A few lines of verse lured me to Raasay; haunting Highland words by a renowned Gael about the passing of time and the mass clearance of island people from their land and heritage. “Time, the deer, is in Hallaig wood…” it begins.
I walked along the ancient bracken path, through Hallaig’s thicket of birch trees to the soft greenness of the township’s terraced landscape, a raised beach with a still sea below and the crags of volcanic Dun Caan high above. It was a September day in any year in the last century and in the sunlight I ached for the Highland diaspora transported by ships from this homeland to a new, unknown world. Reports of the time say some were forced aboard vessels clutching grass from their ancestors graves, a fraying thread to their history and a land they knew they’d never see again.

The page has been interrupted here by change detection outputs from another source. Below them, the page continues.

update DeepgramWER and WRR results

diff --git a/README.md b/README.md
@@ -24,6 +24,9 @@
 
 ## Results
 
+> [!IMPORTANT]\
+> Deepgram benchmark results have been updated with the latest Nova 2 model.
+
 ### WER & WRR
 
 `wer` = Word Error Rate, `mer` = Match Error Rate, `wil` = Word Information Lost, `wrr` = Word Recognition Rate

I found stones. Moss on stones. Stone built high, still forming the outline of a home. Fallen gables and gaping holes. And lines of stones harvested from village houses to make a holding for sheep, the new inhabitants of Hallaig and Screapadal and all the other cleared villages across the Highlands.
The sun shone, casting shadows on the rough edges of grey and pink. Clouds scudded over and fattening lambs snoozed in the lee of tumbledown lintels. And I sat too and read Sorley MacLean’s words among gentle ghosts, the faint imaginings of children playing in the burn and phrases of gaelic whispered on the breeze.
There will always be an emptiness here but moss, the marker of time, now smothers the sharpest of grief. And after only a few hours in Hallaig it’s not easy to turn and walk away.